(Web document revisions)
=== Begin Enclosure ===
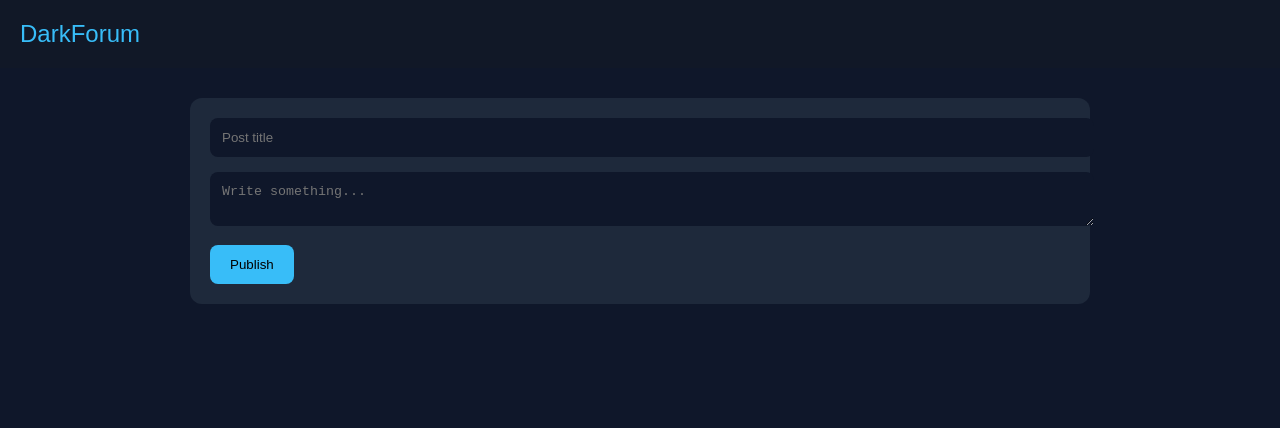
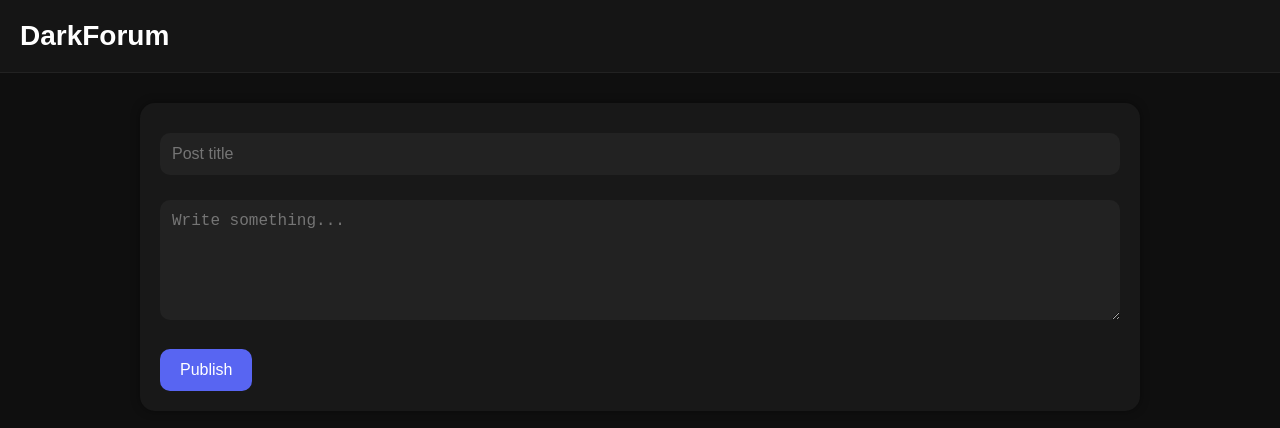
Before and after one commit to dfsdsrgdqfgs-creator/Blohsh.tn, a website: page index.html in a window 1280 px wide. Drawn offline with Linux system fonts and the light colour scheme; no server answers.

Commit message:
public/style.css

```diff
--- a/style.css
+++ b/style.css
@@ -1,40 +1,114 @@
 body{
-    background:#0f172a;
+
+    margin:0;
+    padding:0;
+    background:#0f0f0f;
     color:white;
     font-family:Arial;
-    margin:0;
+
 }
+
 .navbar{
-    background:#111827;
+
+    background:#151515;
     padding:20px;
-    font-size:24px;
-    color:#38bdf8;
+    font-size:28px;
+    font-weight:bold;
+    border-bottom:1px solid #222;
+
 }
+
 .container{
+
     width:90%;
-    max-width:900px;
+    max-width:1000px;
     margin:auto;
     margin-top:30px;
+
 }
+
 .card{
-    background:#1e293b;
+
+    background:#181818;
     padding:20px;
-    border-radius:12px;
+    border-radius:15px;
     margin-bottom:20px;
+    box-shadow:0 0 10px rgba(0,0,0,0.4);
+
 }
-input, textarea{
+
+input,
+textarea,
+select{
+
     width:100%;
     padding:12px;
+    margin-top:10px;
     margin-bottom:15px;
     border:none;
-    border-radius:8px;
-    background:#0f172a;
+    border-radius:10px;
+    background:#222;
     color:white;
+    font-size:16px;
+    box-sizing:border-box;
+
 }
+
+textarea{
+
+    min-height:120px;
+    resize:vertical;
+
+}
+
 button{
-    background:#38bdf8;
+
+    background:#5865f2;
+    color:white;
     border:none;
     padding:12px 20px;
-    border-radius:8px;
+    border-radius:10px;
     cursor:pointer;
+    font-size:16px;
+    margin-top:10px;
+    margin-right:10px;
+    transition:0.2s;
+
 }
+
+button:hover{
+
+    background:#4752c4;
+    transform:scale(1.03);
+
+}
+
+a{
+
+    text-decoration:none;
+
+}
+
+img{
+
+    border-radius:50%;
+
+}
+
+hr{
+
+    border:1px solid #222;
+
+}
+
+small{
+
+    color:#999;
+
+}
+
+h1,h2,h3{
+
+    margin-top:0;
+
+}
```
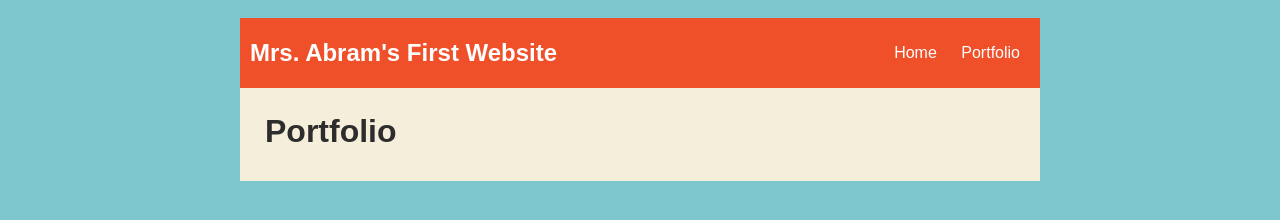
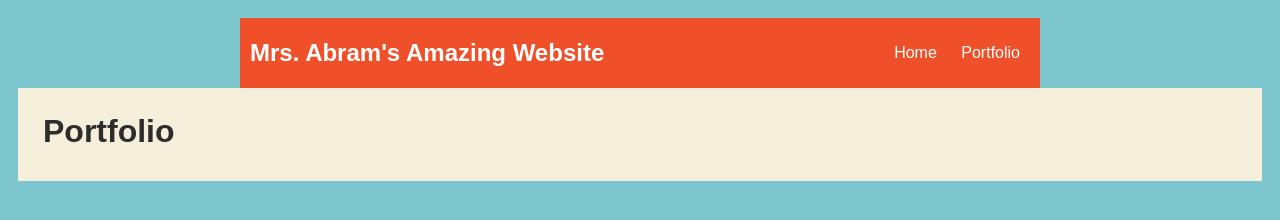
Before and after one commit to dkabram78/dkabram78.github.io, a plain HTML site: page portfolio.html in a window 1280 px wide. Drawn offline with nearby package versions, Linux system fonts and the light colour scheme; no server answers.

Commit message:
update navigation header to match portfolio

```diff
--- a/portfolio.html
+++ b/portfolio.html
@@ -1,7 +1,7 @@
 <!DOCTYPE HTML>
 <html>
     <head>
-        <title>Mrs. Abram's Website</title>
+        <title>Mrs. Abram's Amazing Website</title>
         <style type="text/css">
             body {
                 background: rgb(125, 198, 205);
@@ -82,7 +82,7 @@
     <body>
      <div id="all-contents">
         <nav>
-            <header>Mrs. Abram's First Website</header>
+            <header>Mrs. Abram's Amazing Website</header>
             <ul>
                 <li><a href="index.html">Home</a>
                 </li>
@@ -90,6 +90,7 @@
                 </li>
             </ul>
         </nav>
+    </div>
         <main>
             <div class="content">
                 <h1>Portfolio</h1>
@@ -97,7 +98,7 @@
                 </ul>
             </div>
         </main>
-    </div>
+
       </div>
 <script src="https://ajax.googleapis.com/ajax/libs/jquery/2.1.3/jquery.min.js"></script>
 <script id="portfolioScript">$(document).ready(function() {$.getJSON('projects/projects.json').then(function(data) { data.projects.forEach(function(project){ $('#portfolio').append('<li><a href="projects/' + project.name + '/">' + project.title + ' : ' + project.description + '</a></li>'); }); }); });</script>
```
Also changed, not shown: index.html (+1 -1 lines).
=== End Enclosure ===
▸ **Problem**
All entries above are to be reproduced exactly, with no pictures.

▸ **The answer**
Before and after one commit to dfsdsrgdqfgs-creator/Blohsh.tn, a website: page index.html in a window 1280 px wide. Drawn offline with Linux system fonts and the light colour scheme; no server answers.

Commit message:
public/style.css

```diff
--- a/style.css
+++ b/style.css
@@ -1,40 +1,114 @@
 body{
-    background:#0f172a;
+
+    margin:0;
+    padding:0;
+    background:#0f0f0f;
     color:white;
     font-family:Arial;
-    margin:0;
+
 }
+
 .navbar{
-    background:#111827;
+
+    background:#151515;
     padding:20px;
-    font-size:24px;
-    color:#38bdf8;
+    font-size:28px;
+    font-weight:bold;
+    border-bottom:1px solid #222;
+
 }
+
 .container{
+
     width:90%;
-    max-width:900px;
+    max-width:1000px;
     margin:auto;
     margin-top:30px;
+
 }
+
 .card{
-    background:#1e293b;
+
+    background:#181818;
     padding:20px;
-    border-radius:12px;
+    border-radius:15px;
     margin-bottom:20px;
+    box-shadow:0 0 10px rgba(0,0,0,0.4);
+
 }
-input, textarea{
+
+input,
+textarea,
+select{
+
     width:100%;
     padding:12px;
+    margin-top:10px;
     margin-bottom:15px;
     border:none;
-    border-radius:8px;
-    background:#0f172a;
+    border-radius:10px;
+    background:#222;
     color:white;
+    font-size:16px;
+    box-sizing:border-box;
+
 }
+
+textarea{
+
+    min-height:120px;
+    resize:vertical;
+
+}
+
 button{
-    background:#38bdf8;
+
+    background:#5865f2;
+    color:white;
     border:none;
     padding:12px 20px;
-    border-radius:8px;
+    border-radius:10px;
     cursor:pointer;
+    font-size:16px;
+    margin-top:10px;
+    margin-right:10px;
+    transition:0.2s;
+
 }
+
+button:hover{
+
+    background:#4752c4;
+    transform:scale(1.03);
+
+}
+
+a{
+
+    text-decoration:none;
+
+}
+
+img{
+
+    border-radius:50%;
+
+}
+
+hr{
+
+    border:1px solid #222;
+
+}
+
+small{
+
+    color:#999;
+
+}
+
+h1,h2,h3{
+
+    margin-top:0;
+
+}
```
Before and after one commit to dkabram78/dkabram78.github.io, a plain HTML site: page portfolio.html in a window 1280 px wide. Drawn offline with nearby package versions, Linux system fonts and the light colour scheme; no server answers.

Commit message:
update navigation header to match portfolio

```diff
--- a/portfolio.html
+++ b/portfolio.html
@@ -1,7 +1,7 @@
 <!DOCTYPE HTML>
 <html>
     <head>
-        <title>Mrs. Abram's Website</title>
+        <title>Mrs. Abram's Amazing Website</title>
         <style type="text/css">
             body {
                 background: rgb(125, 198, 205);
@@ -82,7 +82,7 @@
     <body>
      <div id="all-contents">
         <nav>
-            <header>Mrs. Abram's First Website</header>
+            <header>Mrs. Abram's Amazing Website</header>
             <ul>
                 <li><a href="index.html">Home</a>
                 </li>
@@ -90,6 +90,7 @@
                 </li>
             </ul>
         </nav>
+    </div>
         <main>
             <div class="content">
                 <h1>Portfolio</h1>
@@ -97,7 +98,7 @@
                 </ul>
             </div>
         </main>
-    </div>
+
       </div>
 <script src="https://ajax.googleapis.com/ajax/libs/jquery/2.1.3/jquery.min.js"></script>
 <script id="portfolioScript">$(document).ready(function() {$.getJSON('projects/projects.json').then(function(data) { data.projects.forEach(function(project){ $('#portfolio').append('<li><a href="projects/' + project.name + '/">' + project.title + ' : ' + project.description + '</a></li>'); }); }); });</script>
```
Also changed, not shown: index.html (+1 -1 lines).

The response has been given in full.